LONDON — The battle to lose weight can be a difficult one, but a new study reveals patients struggling with obesity may soon get some much needed help. Researchers from University College London say a new drug can help significantly cut body weight in obese patients. One in three participants in an international trial of semaglutide lost around 20 percent of their extra weight.
Researchers are calling the results of the 68-week drug trial a “game changer” when it comes to improving health and cutting disease risk in overweight individuals. Study authors say semaglutide works by hijacking the body’s appetite regulating system in the brain. This reduces the feeling of hunger and, along with diet changes and increasing activity, lowers calorie intake.
Nearly 2,000 people in 16 countries participated in the semaglutide trial. After receiving a weekly injection of the drug, the average patient lost over 33 pounds during the 16-month study.
“The findings of this study represent a major breakthrough for improving the health of people with obesity. Three quarters (75%) of people who received semaglutide 2.4mg lost more than 10% of their body weight and more than one-third lost more than 20%. No other drug has come close to producing this level of weight loss – this really is a game changer. For the first time, people can achieve through drugs what was only possible through weight-loss surgery,” Rachel Batterham from the Centre for Obesity Research at UCL says in a university release.

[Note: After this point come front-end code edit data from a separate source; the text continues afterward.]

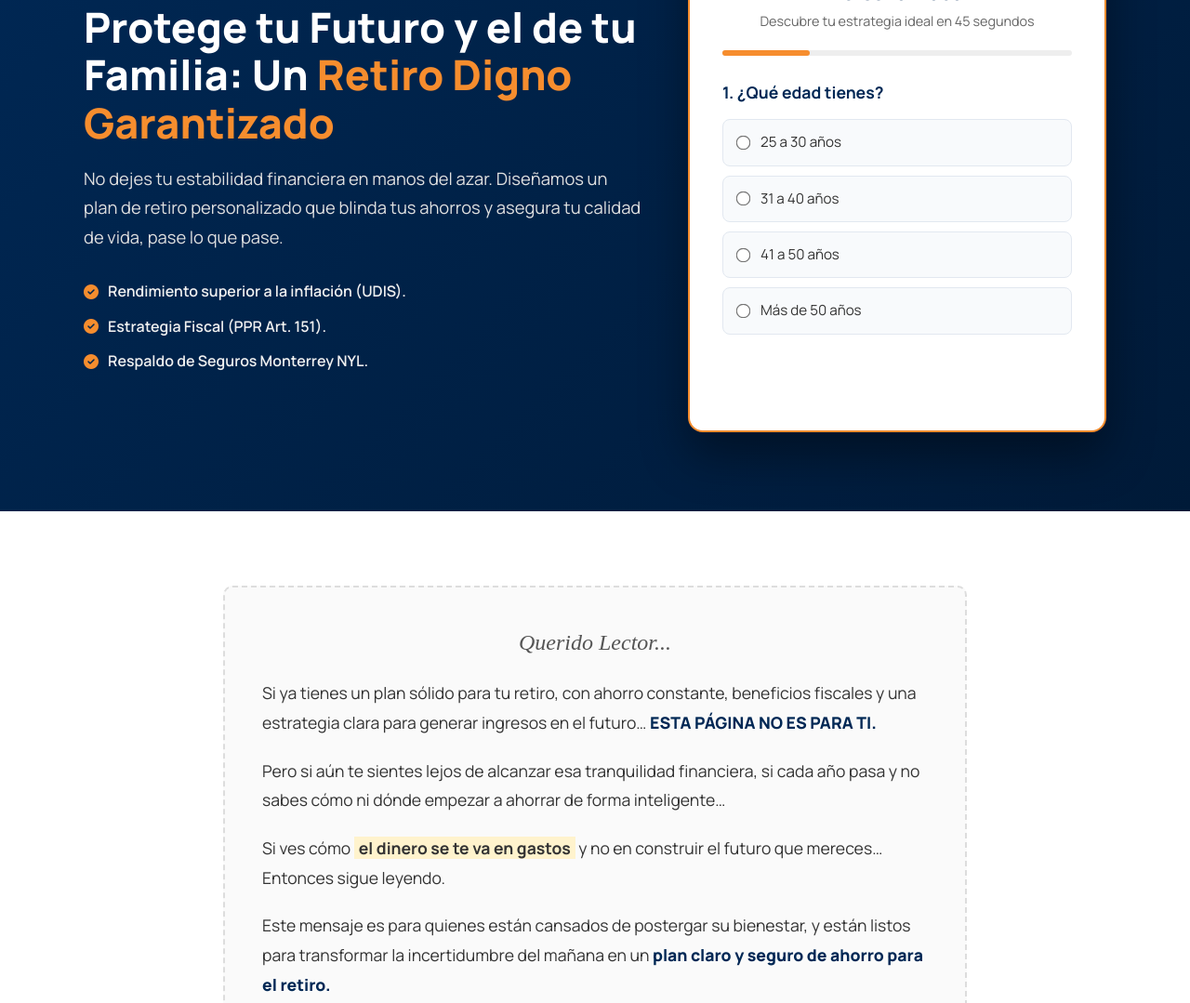
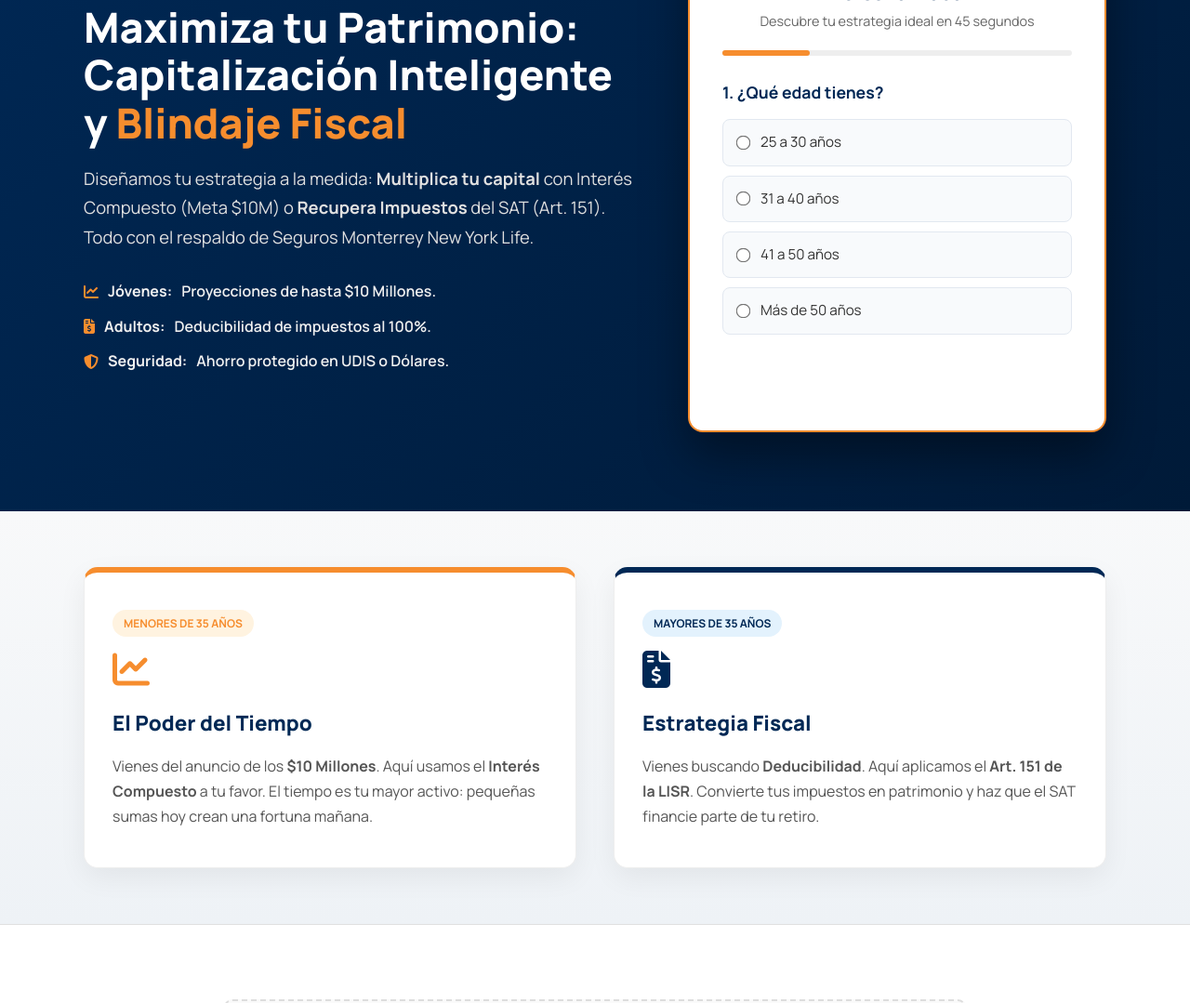
Before and after one commit to http788/VIDASURE, a plain HTML site: page index.html in a window 1280 px wide. Shown: the part 253-1332 px from the top of the page at 93% size. Drawn offline with Linux system fonts and the light colour scheme; a script that the page names is missing.

```diff
--- a/index.html
+++ b/index.html
@@ -8,9 +8,24 @@
     <link href="https://fonts.googleapis.com/css2?family=Manrope:wght@300;400;600;700;800&display=swap" rel="stylesheet">
     <link rel="stylesheet" href="https://cdnjs.cloudflare.com/ajax/libs/font-awesome/6.4.0/css/all.min.css">
 
+    <script>
+    !function(f,b,e,v,n,t,s)
+    {if(f.fbq)return;n=f.fbq=function(){n.callMethod?
+    n.callMethod.apply(n,arguments):n.queue.push(arguments)};
+    if(!f._fbq)f._fbq=n;n.push=n;n.loaded=!0;n.version='2.0';
+    n.queue=[];t=b.createElement(e);t.async=!0;
+    t.src=v;s=b.getElementsByTagName(e)[0];
+    s.parentNode.insertBefore(t,s)}(window, document,'script',
+    'https://connect.facebook.net/en_US/fbevents.js');
+    fbq('init', 'TU_ID_DE_PIXEL_AQUI'); /* <--- IMPORTANTE: REEMPLAZA CON TU ID REAL */
+    fbq('track', 'PageView');
+    </script>
+    <noscript><img height="1" width="1" style="display:none"
+    src="https://www.facebook.com/tr?id=TU_ID_DE_PIXEL_AQUI&ev=PageView&noscript=1"
+    /></noscript>
     <style>
         :root {
-            --navy: #002855;    /* Azul Monterrey */
+            --navy: #002855;    /* Azul Rey / Monterrey */
             --orange: #F68D2E;  /* Naranja Vidasure */
             --white: #ffffff;
             --gray-bg: #f5f7fa;
@@ -29,14 +44,9 @@
             line-height: 1.6;
         }
 
-        /* --- EFECTOS DE MOVIMIENTO (HOVER) --- */
-        .hover-card {
-            transition: all 0.4s cubic-bezier(0.175, 0.885, 0.32, 1.275);
-        }
-        .hover-card:hover {
-            transform: translateY(-10px);
-            box-shadow: var(--shadow-hover);
-        }
+        /* --- UTILIDADES --- */
+        .hover-card { transition: all 0.4s cubic-bezier(0.175, 0.885, 0.32, 1.275); }
+        .hover-card:hover { transform: translateY(-10px); box-shadow: var(--shadow-hover); }
 
         /* HEADER */
         header {
@@ -93,7 +103,6 @@
             min-height: 550px;
         }
 
-        /* Contenedores para AJAX */
         #quiz-content { display: block; animation: fadeIn 0.5s; }
         #calendar-content { display: none; animation: fadeIn 0.5s; text-align: center; padding-top: 20px; }
 
@@ -105,7 +114,6 @@
         @keyframes fadeIn { from { opacity: 0; transform: translateY(10px); } to { opacity: 1; transform: translateY(0); } }
 
         .question-title { font-size: 1.1rem; font-weight: 700; color: var(--navy); margin-bottom: 15px; display: block; }
-
         .option-label {
             display: flex; align-items: center; padding: 12px 15px; margin-bottom: 10px;
             border: 1px solid #e2e8f0; border-radius: 8px; cursor: pointer; transition: 0.2s;
@@ -113,16 +121,51 @@
         }
         .option-label:hover { border-color: var(--orange); background: #fffbf0; transform: translateX(3px); }
         .option-input { margin-right: 12px; accent-color: var(--orange); transform: scale(1.2); }
-
         .input-field { width: 100%; padding: 14px; margin-bottom: 12px; border: 1px solid #ccc; border-radius: 8px; font-size: 1rem; }
         .input-field:focus { border-color: var(--orange); outline: none; }
-
         .btn-submit {
             width: 100%; padding: 16px; background: var(--orange); color: white;
             border: none; border-radius: 8px; font-weight: 800; font-size: 1rem;
             cursor: pointer; transition: 0.3s; margin-top: 10px; text-transform: uppercase;
         }
         .btn-submit:hover { background: #d9751e; transform: translateY(-2px); box-shadow: 0 10px 20px rgba(0,0,0,0.2); }
+
+        /* --- NUEVA SECCIÓN DE VALIDACIÓN (ESTILOS MEJORADOS) --- */
+        .validation-section {
+            padding: 60px 5%;
+            background: linear-gradient(to bottom, #f8f9fa 0%, #eef2f6 100%);
+            border-bottom: 1px solid #e0e0e0;
+        }
+        .validation-grid {
+            display: grid;
+            grid-template-columns: repeat(auto-fit, minmax(320px, 1fr));
+            gap: 40px;
+            max-width: 1100px;
+            margin: 0 auto;
+        }
+        .val-card {
+            background: white;
+            padding: 40px 30px;
+            border-radius: 15px;
+            box-shadow: 0 10px 30px rgba(0,0,0,0.06);
+            transition: 0.3s;
+            position: relative;
+            overflow: hidden;
+            border: 1px solid #eee;
+        }
+        .val-card:hover { transform: translateY(-5px); box-shadow: 0 20px 50px rgba(0, 40, 85, 0.1); }
+
+        /* Estilos específicos Azul y Naranja */
+        .val-card-orange { border-top: 6px solid var(--orange); }
+        .val-card-blue { border-top: 6px solid var(--navy); }
+
+        .val-icon { font-size: 2.5rem; margin-bottom: 20px; display: inline-block; }
+        .val-title { font-size: 1.4rem; font-weight: 800; color: var(--navy); margin-bottom: 15px; }
+        .val-text { font-size: 1rem; color: #555; line-height: 1.7; }
+        .val-tag {
+            display: inline-block; padding: 5px 12px; border-radius: 20px;
+            font-size: 0.75rem; font-weight: 700; text-transform: uppercase; margin-bottom: 15px;
+        }
 
         /* CARTA DE VENTAS */
         .letter-section { padding: 80px 5% 40px 5%; background: #fff; text-align: center; }
@@ -155,19 +198,16 @@
         /* PRODUCTOS */
         .products-section { padding: 100px 5%; background: var(--white); text-align: center; }
         .products-grid { display: flex; flex-wrap: wrap; justify-content: center; gap: 40px; margin-top: 40px; }
-
         .product-card {
             background: white; border-radius: 20px; width: 340px;
             box-shadow: 0 15px 35px rgba(0,0,0,0.08);
             overflow: hidden; border: 1px solid #eee;
             display: flex; flex-direction: column;
         }
-
         .p-header { padding: 30px; color: white; text-align: center; }
         .header-mujer { background: linear-gradient(135deg, #E91E63, #ff6090); }
         .header-retiro { background: linear-gradient(135deg, #002855, #004080); }
         .header-alfa { background: linear-gradient(135deg, #2196F3, #64b5f6); }
-
         .p-icon-circle {
             background: rgba(255,255,255,0.2); width: 70px; height: 70px; border-radius: 50%;
             display: flex; justify-content: center; align-items: center; margin: 0 auto 15px auto;
@@ -177,19 +217,15 @@
         .p-title { font-weight: 800; font-size: 1.4rem; color: white; margin-bottom: 5px; }
         .p-subtitle { font-size: 0.85rem; color: rgba(255,255,255,0.9); text-transform: uppercase; letter-spacing: 1px; }
         .p-desc { font-size: 1rem; color: #555; line-height: 1.6; margin-bottom: 25px; }
-
         .p-btn { padding: 12px; width: 100%; border-radius: 8px; font-weight: 700; text-decoration: none; text-align: center; display: block; border: 2px solid; transition: 0.3s; cursor: pointer; }
-
         .btn-mujer { border-color: #E91E63; color: #E91E63; background: transparent; }
         .btn-mujer:hover { background: #E91E63; color: white; }
-
         .btn-retiro { border-color: var(--navy); color: var(--navy); background: transparent; }
         .btn-retiro:hover { background: var(--navy); color: white; }
-
         .btn-alfa { border-color: #2196F3; color: #2196F3; background: transparent; }
         .btn-alfa:hover { background: #2196F3; color: white; }
 
-        /* ASESOR PROFESIONAL */
+        /* ASESOR */
         .advisor-section {
             padding: 100px 5%; background: var(--navy);
             display: flex; flex-wrap: wrap; align-items: center; justify-content: center; gap: 80px; color: white;
@@ -207,20 +243,15 @@
             display: flex; align-items: center; gap: 10px; font-weight: 700; color: var(--navy);
             font-size: 0.9rem;
         }
-
         .advisor-text { max-width: 550px; }
         .advisor-text h2 { color: white; font-size: 2.5rem; font-weight: 800; margin-bottom: 5px; line-height: 1.2; }
         .advisor-role { color: var(--orange); font-size: 1.1rem; font-weight: 700; margin-bottom: 25px; display: block; text-transform: uppercase; letter-spacing: 1px; }
         .advisor-text p { color: #e0e0e0; line-height: 1.8; margin-bottom: 20px; font-size: 1.05rem; }
-
         .smnyl-logo-container {
             margin-top: 30px; padding-top: 20px; border-top: 1px solid rgba(255,255,255,0.2);
             display: flex; align-items: center; gap: 15px;
         }
-        .smnyl-logo-img {
-            height: 50px; width: auto; display: block;
-            background: white; padding: 8px; border-radius: 8px;
-        }
+        .smnyl-logo-img { height: 50px; width: auto; display: block; background: white; padding: 8px; border-radius: 8px; }
 
         /* TESTIMONIOS */
         .reviews-section { padding: 80px 5%; background: var(--white); }
@@ -229,9 +260,7 @@
         .stars { color: #FFC107; margin-bottom: 15px; }
 
         /* FOOTER */
-        footer {
-            background: #FFFFFF; padding: 60px 5% 30px 5%; text-align: center; color: #666; border-top: 1px solid #eee;
-        }
+        footer { background: #FFFFFF; padding: 60px 5% 30px 5%; text-align: center; color: #666; border-top: 1px solid #eee; }
         .footer-logo { height: 55px; margin-bottom: 25px; }
         .social-icons a {
             display: inline-flex; width: 45px; height: 45px; border-radius: 50%;
@@ -253,7 +282,6 @@
         }
         #popup-quiz-content { display: block; }
         #popup-calendar-content { display: none; text-align: center; padding-top: 20px; }
-
         .close-modal { position: absolute; top: 10px; right: 15px; font-size: 2rem; cursor: pointer; color: #999; }
     </style>
 </head>
@@ -267,14 +295,15 @@
     <section class="hero" id="inicio">
         <div class="hero-text">
             <span class="badge-hero">PLANEACIÓN DE RETIRO</span>
-            <h1>Protege tu Futuro y el de tu Familia: Un <span style="color:var(--orange)">Retiro Digno Garantizado</span></h1>
 
-            <p>No dejes tu estabilidad financiera en manos del azar. Diseñamos un plan de retiro personalizado que blinda tus ahorros y asegura tu calidad de vida, pase lo que pase.</p>
+            <h1>Maximiza tu Patrimonio: <br> Capitalización Inteligente y <span style="color:var(--orange)">Blindaje Fiscal</span></h1>
+
+            <p>Diseñamos tu estrategia a la medida: <b>Multiplica tu capital</b> con Interés Compuesto (Meta $10M) o <b>Recupera Impuestos</b> del SAT (Art. 151). Todo con el respaldo de Seguros Monterrey New York Life.</p>
 
             <ul class="hero-features">
-                <li><i class="fas fa-check-circle"></i> Rendimiento superior a la inflación (UDIS).</li>
-                <li><i class="fas fa-check-circle"></i> Estrategia Fiscal (PPR Art. 151).</li>
-                <li><i class="fas fa-check-circle"></i> Respaldo de Seguros Monterrey NYL.</li>
+                <li><i class="fas fa-chart-line"></i> <b>Jóvenes:</b> Proyecciones de hasta $10 Millones.</li>
+                <li><i class="fas fa-file-invoice-dollar"></i> <b>Adultos:</b> Deducibilidad de impuestos al 100%.</li>
+                <li><i class="fas fa-shield-alt"></i> <b>Seguridad:</b> Ahorro protegido en UDIS o Dólares.</li>
             </ul>
         </div>
 
@@ -321,8 +350,26 @@
             <div id="calendar-content">
                 <h3 style="color:var(--navy); margin-bottom:10px;">¡Datos Recibidos! 🎉</h3>
                 <p style="font-size:0.9rem; color:#666; margin-bottom:15px;">Selecciona tu horario abajo para la asesoría:</p>
-                <div class="calendly-inline-widget" data-url="https://calendly.com/vidasure/videollamada?back=1&month=2025-12" style="min-width:300px;height:450px;"></div>
+                <div class="calendly-inline-widget" data-url="https://calendly.com/turetirosmnyl65/30min?month=2025-12" style="min-width:300px;height:450px;"></div>
             </div>
+        </div>
+    </section>
+
+    <section class="validation-section">
+        <div class="validation-grid">
+
+            <div class="val-card val-card-orange">
+                <div class="val-tag" style="background:#fff3e0; color:var(--orange);">Menores de 35 años</div>
+                <h3 class="val-title"><i class="fas fa-chart-line val-icon" style="color:var(--orange)"></i><br>El Poder del Tiempo</h3>
+                <p class="val-text">Vienes del anuncio de los <b>$10 Millones</b>. Aquí usamos el <b>Interés Compuesto</b> a tu favor. El tiempo es tu mayor activo: pequeñas sumas hoy crean una fortuna mañana.</p>
+            </div>
+
+            <div class="val-card val-card-blue">
+                <div class="val-tag" style="background:#e3f2fd; color:var(--navy);">Mayores de 35 años</div>
+                <h3 class="val-title"><i class="fas fa-file-invoice-dollar val-icon" style="color:var(--navy)"></i><br>Estrategia Fiscal</h3>
+                <p class="val-text">Vienes buscando <b>Deducibilidad</b>. Aquí aplicamos el <b>Art. 151 de la LISR</b>. Convierte tus impuestos en patrimonio y haz que el SAT financie parte de tu retiro.</p>
+            </div>
+
         </div>
     </section>
 
@@ -394,7 +441,6 @@
             <p style="color:#666;">Protección integral para cada etapa de tu vida.</p>
         </div>
         <div class="products-grid">
-
             <div class="product-card hover-card">
                 <div class="p-header header-retiro">
                     <div class="p-icon-circle"><i class="fas fa-coins"></i></div>
@@ -430,7 +476,6 @@
                     <button onclick="openPopup()" class="p-btn btn-mujer">COTIZAR VIDA MUJER</button>
                 </div>
             </div>
-
         </div>
     </section>
 
@@ -573,11 +618,13 @@
             const originalText = btn.innerText;
             btn.innerText = "Enviando...";
             const data = new FormData(heroForm);
-            // CAMBIO REALIZADO: URL del fetch actualizada
             fetch("https://formspree.io/f/mzznlvwv", {
                 method: 'POST', body: data, headers: { 'Accept': 'application/json' }
             }).then(response => {
                 if (response.ok) {
+                    // Lead de Meta (Pixel)
+                    fbq('track', 'Lead');
+
                     document.getElementById('quiz-content').style.display = 'none';
                     document.getElementById('calendar-content').style.display = 'block';
                 } else {
@@ -612,11 +659,13 @@
             const btn = modalForm.querySelector('button');
             btn.innerText = "Enviando...";
             const data = new FormData(modalForm);
-            // CAMBIO REALIZADO: URL del fetch actualizada en modal
             fetch("https://formspree.io/f/mzznlvwv", {
                 method: 'POST', body: data, headers: { 'Accept': 'application/json' }
             }).then(response => {
                 if (response.ok) {
+                    // Lead de Meta (Pixel)
+                    fbq('track', 'Lead');
+
                     document.getElementById('popup-quiz-content').style.display = 'none';
                     document.getElementById('popup-calendar-content').style.display = 'block';
                 }
```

“The impact of obesity on health has been brought into sharp focus by COVID-19 where obesity markedly increases the risk of dying from the virus, as well as increasing the risk of many life-limiting serious diseases including heart disease, type 2 diabetes, liver disease and certain types of cancers. This drug could have major implications for UK health policy for years to come,” the study’s principal author adds.
What is semaglutide?
Although the drug is new with regards to obesity prevention, semaglutide is already helping patients dealing with type 2 diabetes. For those patients, doctors typically prescribe much lower doses (one milligram) in comparison to the obesity study dose.
Researchers say the drug contains a compound which is similar to the human glucagon-like peptide-1 (GLP-1) hormone. The gut releases this hormone into the blood as the body takes in food. GLP-1 stimulates weight loss by reducing hunger and making the eater feel full. Some participants noted side-effects including nausea and diarrhea, but researchers say they could treat these issues without suspending semaglutide treatments.
Along with tremendous weight loss, the team notes patients also saw reductions in risks factors for heart disease and diabetes. These included lower waist circumference, blood fats, blood sugar, and blood pressure. The group also reported improvements in their overall quality of life.
“This is a significant advance in the treatment of obesity. Semaglutide is already approved and used clinically at a lower dose for treatment of diabetes, so as doctors we are already familiar with its use. For me this is particularly exciting as I was involved in very early studies of GLP1 (when I worked at the Hammersmith Hospital in the 1990s we were the first to show in laboratory studies that GLP1 affected appetite), so it is good to see this translated into an effective treatment for people with obesity,” says Professor John Wilding from the University of Liverpool.
Tremendous weight loss results
The 1,961 adults in the Phase III randomized controlled trial had an average weight of 231 pounds. Their average body mass index (BMI) was around 38kg/m2, falling into the obese range of the scale.
Participants received the 2.4mg injection on a weekly basis, similar to the way diabetes patients inject insulin. Just under 95 percent of the group completed the 68-week program, starting in the fall of 2018.
Along with injections of semaglutide, the group also underwent face-to-face or phone counseling sessions with dietitians every month to help them maintain a low-calorie diet and physically active routine.
The program resulted in patients taking semaglutide lowering their BMI by 5.54. Patients who took a placebo instead of the drug only lost about six pounds and lowered their BMI by 0.92.
Semaglutide is now awaiting approval as an obesity treatment from the National Institute of Clinical Excellence (NICE), the European Medicines Agency (EMA), and the U.S. Food and Drug Administration (FDA).
The study appears in the New England Journal for Medicine.